▶ Exercise goal:
A verbatim copy of the listing is what is needed, minus any pictures.

▶ Extracted records:
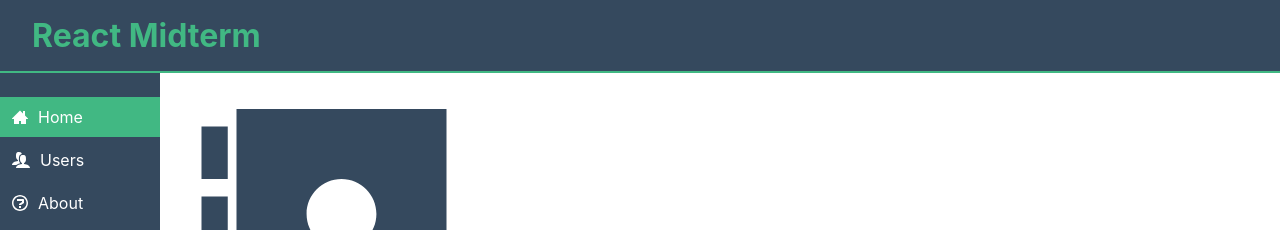
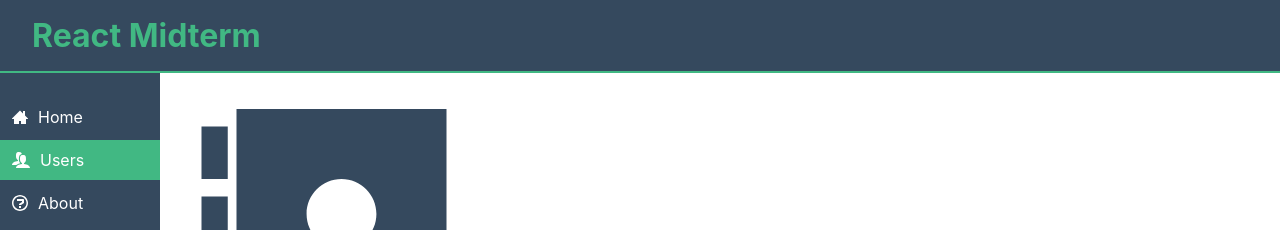
Before and after one commit to Tornike-Oniani/react-exam, a React (Create React App) app: page /users/1 in a window 1280 px wide. Shown: the top 230 px of the page. Built offline with nearby package versions, Linux system fonts and the light colour scheme; no server answers.

Commit message:
corrected active status on NavLinks and fetching data

```diff
--- a/src/components/full-post/full-post.component.jsx
+++ b/src/components/full-post/full-post.component.jsx
@@ -12,13 +12,14 @@ const FullPost = () => {
 
   useEffect(() => {
     Promise.all([
-      fetch(`https://jsonplaceholder.typicode.com/posts/${id}`)
-        .then((res) => res.json())
-        .then((response) => setTitle(response.title)),
-      fetch(`https://jsonplaceholder.typicode.com/posts/${id}/comments`)
-        .then((res) => res.json())
-        .then((response) => setComments(response)),
-    ]);
+      fetch(`https://jsonplaceholder.typicode.com/posts/${id}`),
+      fetch(`https://jsonplaceholder.typicode.com/posts/${id}/comments`),
+    ])
+      .then((results) => Promise.all(results.map((r) => r.json())))
+      .then((response) => {
+        setTitle(response[0].title);
+        setComments(response[1]);
+      });
   }, [id]);
 
   return (
--- a/src/components/full-user/full-user.component.jsx
+++ b/src/components/full-user/full-user.component.jsx
@@ -1,7 +1,7 @@
-import React, { useEffect, useState } from 'react';
-import { useParams } from 'react-router-dom';
+import React, { useState, useEffect } from 'react';
+import { resolvePath, useParams } from 'react-router-dom';
 
-import Post from '../../components/post/post.component'
+import Post from '../../components/post/post.component';
 
 import { ReactComponent as UserPhoto } from '../../assets/address-book.svg';
 
@@ -16,20 +16,17 @@ const FullUser = () => {
     Promise.all([
       fetch(`https://jsonplaceholder.typicode.com/users/${id}`, {
         method: 'GET',
-      })
-        .then((res) => res.json())
-        .then((response) => {
-          setUser(response);
-        }),
+      }),
       fetch(`https://jsonplaceholder.typicode.com/posts`, {
         method: 'GET',
-      })
-        .then((res) => res.json())
-        .then((response) => {
-          const userPosts = response.filter((post) => post.userId == id);
-          setPosts(userPosts);
-        }),
-    ]);
+      }),
+    ])
+      .then((results) => Promise.all(results.map((r) => r.json())))
+      .then((response) => {
+        setUser(response[0]);
+        const userPosts = response[1].filter((post) => post.userId == id);
+        setPosts(userPosts);
+      });
   }, [id]);
 
   return (
--- a/src/components/sidebar/sidebar.component.jsx
+++ b/src/components/sidebar/sidebar.component.jsx
@@ -8,20 +8,15 @@ import { ReactComponent as QuestionIcon } from '../../assets/question.svg';
 import './sidebar.style.scss';
 
 const Sidebar = () => {
-  const [active, setActive] = useState('Home');
-
   return (
     <div className="sidebar">
       <ul className="sidebar__list">
         <li className="sidebar__item">
           <NavLink
             to="/"
-            className={
-              active === 'Home'
-                ? 'sidebar__link sidebar__link--active'
-                : 'sidebar__link'
+            className={({ isActive }) =>
+              isActive ? 'sidebar__link sidebar__link--active' : 'sidebar__link'
             }
-            onClick={() => setActive('Home')}
           >
             <HomeIcon className="sidebar__item-icon" />
             <span className="sidebar__item-text">Home</span>
@@ -30,12 +25,9 @@ const Sidebar = () => {
         <li className="sidebar__item">
           <NavLink
             to="/users"
-            className={
-              active === 'Users'
-                ? 'sidebar__link sidebar__link--active'
-                : 'sidebar__link'
+            className={({ isActive }) =>
+              isActive ? 'sidebar__link sidebar__link--active' : 'sidebar__link'
             }
-            onClick={() => setActive('Users')}
           >
             <UsersIcon className="sidebar__item-icon" />
             <span className="sidebar__item-text">Users</span>
@@ -44,12 +36,9 @@ const Sidebar = () => {
         <li className="sidebar__item">
           <NavLink
             to="/about"
-            className={
-              active === 'About'
-                ? 'sidebar__link sidebar__link--active'
-                : 'sidebar__link'
+            className={({ isActive }) =>
+              isActive ? 'sidebar__link sidebar__link--active' : 'sidebar__link'
             }
-            onClick={() => setActive('About')}
           >
             <QuestionIcon className="sidebar__item-icon" />
             <span className="sidebar__item-text">About</span>
```
Also changed, not shown: src/components/loader/loader.component.jsx (added, +9 -0 lines), src/components/loader/loader.style.scss (added, +21 -0 lines).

▶ Result of this exercise:
Before and after one commit to Tornike-Oniani/react-exam, a React (Create React App) app: page /users/1 in a window 1280 px wide. Shown: the top 230 px of the page. Built offline with nearby package versions, Linux system fonts and the light colour scheme; no server answers.

Commit message:
corrected active status on NavLinks and fetching data

```diff
--- a/src/components/full-post/full-post.component.jsx
+++ b/src/components/full-post/full-post.component.jsx
@@ -12,13 +12,14 @@ const FullPost = () => {
 
   useEffect(() => {
     Promise.all([
-      fetch(`https://jsonplaceholder.typicode.com/posts/${id}`)
-        .then((res) => res.json())
-        .then((response) => setTitle(response.title)),
-      fetch(`https://jsonplaceholder.typicode.com/posts/${id}/comments`)
-        .then((res) => res.json())
-        .then((response) => setComments(response)),
-    ]);
+      fetch(`https://jsonplaceholder.typicode.com/posts/${id}`),
+      fetch(`https://jsonplaceholder.typicode.com/posts/${id}/comments`),
+    ])
+      .then((results) => Promise.all(results.map((r) => r.json())))
+      .then((response) => {
+        setTitle(response[0].title);
+        setComments(response[1]);
+      });
   }, [id]);
 
   return (
--- a/src/components/full-user/full-user.component.jsx
+++ b/src/components/full-user/full-user.component.jsx
@@ -1,7 +1,7 @@
-import React, { useEffect, useState } from 'react';
-import { useParams } from 'react-router-dom';
+import React, { useState, useEffect } from 'react';
+import { resolvePath, useParams } from 'react-router-dom';
 
-import Post from '../../components/post/post.component'
+import Post from '../../components/post/post.component';
 
 import { ReactComponent as UserPhoto } from '../../assets/address-book.svg';
 
@@ -16,20 +16,17 @@ const FullUser = () => {
     Promise.all([
       fetch(`https://jsonplaceholder.typicode.com/users/${id}`, {
         method: 'GET',
-      })
-        .then((res) => res.json())
-        .then((response) => {
-          setUser(response);
-        }),
+      }),
       fetch(`https://jsonplaceholder.typicode.com/posts`, {
         method: 'GET',
-      })
-        .then((res) => res.json())
-        .then((response) => {
-          const userPosts = response.filter((post) => post.userId == id);
-          setPosts(userPosts);
-        }),
-    ]);
+      }),
+    ])
+      .then((results) => Promise.all(results.map((r) => r.json())))
+      .then((response) => {
+        setUser(response[0]);
+        const userPosts = response[1].filter((post) => post.userId == id);
+        setPosts(userPosts);
+      });
   }, [id]);
 
   return (
--- a/src/components/sidebar/sidebar.component.jsx
+++ b/src/components/sidebar/sidebar.component.jsx
@@ -8,20 +8,15 @@ import { ReactComponent as QuestionIcon } from '../../assets/question.svg';
 import './sidebar.style.scss';
 
 const Sidebar = () => {
-  const [active, setActive] = useState('Home');
-
   return (
     <div className="sidebar">
       <ul className="sidebar__list">
         <li className="sidebar__item">
           <NavLink
             to="/"
-            className={
-              active === 'Home'
-                ? 'sidebar__link sidebar__link--active'
-                : 'sidebar__link'
+            className={({ isActive }) =>
+              isActive ? 'sidebar__link sidebar__link--active' : 'sidebar__link'
             }
-            onClick={() => setActive('Home')}
           >
             <HomeIcon className="sidebar__item-icon" />
             <span className="sidebar__item-text">Home</span>
@@ -30,12 +25,9 @@ const Sidebar = () => {
         <li className="sidebar__item">
           <NavLink
             to="/users"
-            className={
-              active === 'Users'
-                ? 'sidebar__link sidebar__link--active'
-                : 'sidebar__link'
+            className={({ isActive }) =>
+              isActive ? 'sidebar__link sidebar__link--active' : 'sidebar__link'
             }
-            onClick={() => setActive('Users')}
           >
             <UsersIcon className="sidebar__item-icon" />
             <span className="sidebar__item-text">Users</span>
@@ -44,12 +36,9 @@ const Sidebar = () => {
         <li className="sidebar__item">
           <NavLink
             to="/about"
-            className={
-              active === 'About'
-                ? 'sidebar__link sidebar__link--active'
-                : 'sidebar__link'
+            className={({ isActive }) =>
+              isActive ? 'sidebar__link sidebar__link--active' : 'sidebar__link'
             }
-            onClick={() => setActive('About')}
           >
             <QuestionIcon className="sidebar__item-icon" />
             <span className="sidebar__item-text">About</span>
```
Also changed, not shown: src/components/loader/loader.component.jsx (added, +9 -0 lines), src/components/loader/loader.style.scss (added, +21 -0 lines).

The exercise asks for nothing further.